Pro leagues siphoned top talent. (The Brakettes dabbled in one such league in 2006, but only for that year.) College softball got NCAA sanction and improved in leaps.

And when softball got into the Olympic Games in time for 1996, a national team took even more of the time of the top players and more resources from USA Softball.

“Those people that represent a team, that was the most important thing,” Baird said. “There were people that led the team, the (Barbara) Reinaldas, they were not gonna let anybody get out of line and do anything to diminish the game, tarnish the reputation of ‘Raybestos’ across that jersey. That meant everything to them. A lot of those kids deserved to be in the Olympics, but they’re just born too (early).”

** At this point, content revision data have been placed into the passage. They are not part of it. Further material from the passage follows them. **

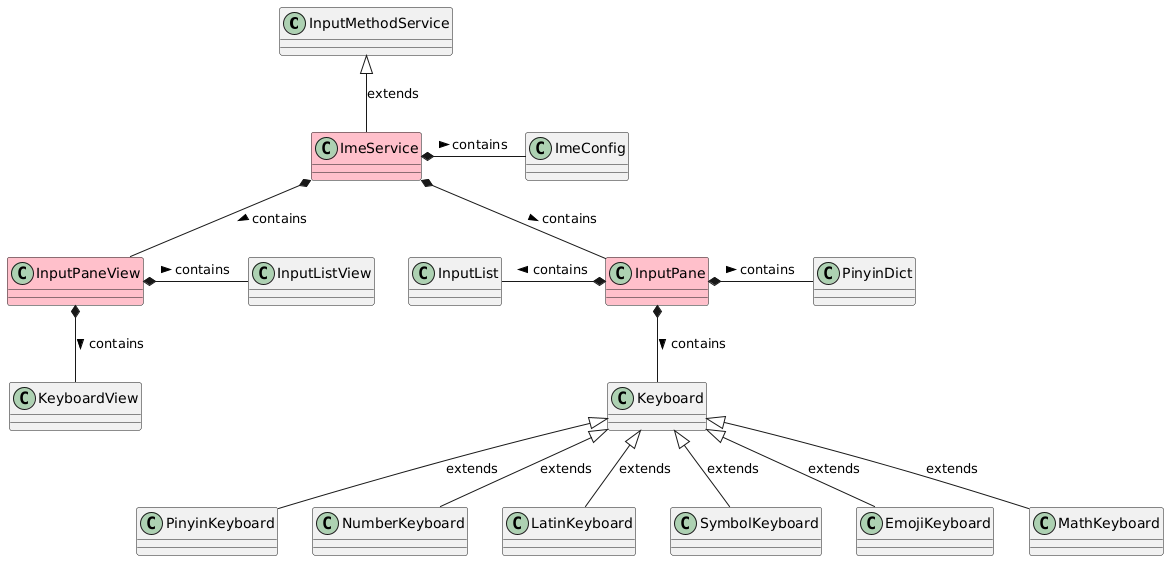
crazydan-studio/kuaizi-ime-android keeps this PlantUML diagram as docs/img/class-diagram.png. Above is the earlier version.
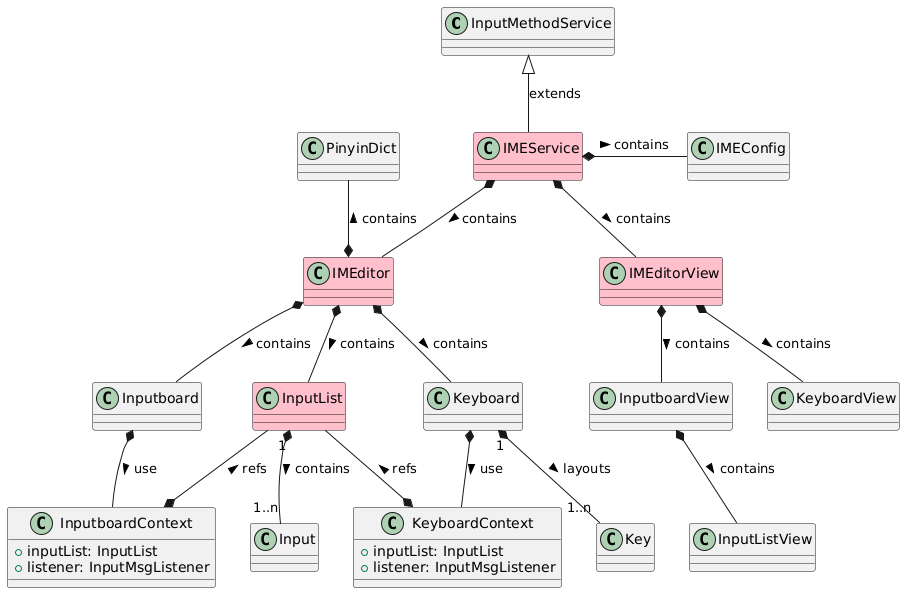
The same diagram one commit later.

Diff of the diagram source:
```diff
@@ -1,40 +1,52 @@
 @startuml
 class "InputMethodService" as sys_ime_svc
-class "ImeService" as ime_svc #pink
-class "ImeConfig" as ime_conf
+class "IMEService" as ime_svc #pink
+class "IMEConfig" as ime_conf
 
-class "InputPane" as input_pane #pink
 class "PinyinDict" as dict
-class "InputList" as input_list
+
+class "IMEditor" as ime_editor #pink
 class "Keyboard" as keyboard
-class "PinyinKeyboard" as pinyin_kb
-class "NumberKeyboard" as number_kb
-class "LatinKeyboard" as latin_kb
-class "SymbolKeyboard" as symbol_kb
-class "EmojiKeyboard" as emoji_kb
-class "MathKeyboard" as math_kb
+class "Inputboard" as inputboard
+class "KeyboardContext" as keyboard_ctx {
+  +inputList: InputList
+  +listener: InputMsgListener
+}
+class "InputboardContext" as inputboard_ctx {
+  +inputList: InputList
+  +listener: InputMsgListener
+}
 
-class "InputPaneView" as input_pane_view #pink
+class "InputList" as input_list #pink
+class "Input" as input
+class "Key" as key
+
+class "IMEditorView" as ime_editor_view #pink
 class "KeyboardView" as keyboard_view
+class "InputboardView" as inputboard_view
 class "InputListView" as input_list_view
 
 sys_ime_svc <|-down- ime_svc: extends
 
 ime_svc *-right- ime_conf: contains >
-ime_svc *-down- input_pane: contains >
-ime_svc *-down- input_pane_view: contains >
+ime_svc *-down- ime_editor: contains >
+ime_svc *-down- ime_editor_view: contains >
 
-input_pane_view *-right- input_list_view: contains >
-input_pane_view *-down- keyboard_view: contains >
+ime_editor_view *-down- inputboard_view: contains >
+inputboard_view *-down- input_list_view: contains >
+ime_editor_view *-down- keyboard_view: contains >
 
-input_pane *-left- input_list: contains >
-input_pane *-down- keyboard: contains >
-input_pane *-right- dict: contains >
+ime_editor *-up- dict: contains >
+ime_editor *-down- inputboard: contains >
+ime_editor *-down- keyboard: contains >
+ime_editor *-down- input_list: contains >
 
-keyboard <|-down- pinyin_kb: extends
-keyboard <|-down- number_kb: extends
-keyboard <|-down- latin_kb: extends
-keyboard <|-down- symbol_kb: extends
-keyboard <|-down- emoji_kb: extends
-keyboard <|-down- math_kb: extends
+inputboard *-down- inputboard_ctx: use >
+keyboard *-down- keyboard_ctx: use >
+
+inputboard_ctx *-up- input_list: refs >
+keyboard_ctx *-up- input_list: refs >
+
+input_list "1" *-down- "1..n" input: contains >
+keyboard "1" *-down- "1..n" key: layouts >
 @enduml
```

Fed up with ASA decisions up to and including the 2008 national tournament, Baird and the Brakettes began the WMS tournament in 2009. There hasn’t been an ASA majors fastpitch championship since.

The year Arendsen debuted in Stratford, the ASA tournament included 21 teams from 19 different states. In Henderson’s first tournament, 23 teams took part from 12 states. By 2008, the tournament was down to 13 teams from six states.

“Even when I started playing there were still more teams at Nationals,” said Henderson, recently named softball coach at her alma mater, UMass, after a stint at UMass Lowell.

“There were teams from Pennsylvania, Illinois, California, a lot of teams all over. I’m not sure why you don’t see as many people playing in college as you used to. I thought it was great, going up against great players.”

This year’s WMS tournament has 11 teams, only three of them from outside Connecticut. Three are under the Brakettes’ own umbrella.

“I would love to see amateur fastpitch grow,” Arendsen said. “Many of us had multiple options. I could’ve played in Michigan, California. But I got to play for the best.

“I’ll take any chance to say to the community, thank you,” Arendsen added, for “the support they gave to each of us and what that meant.”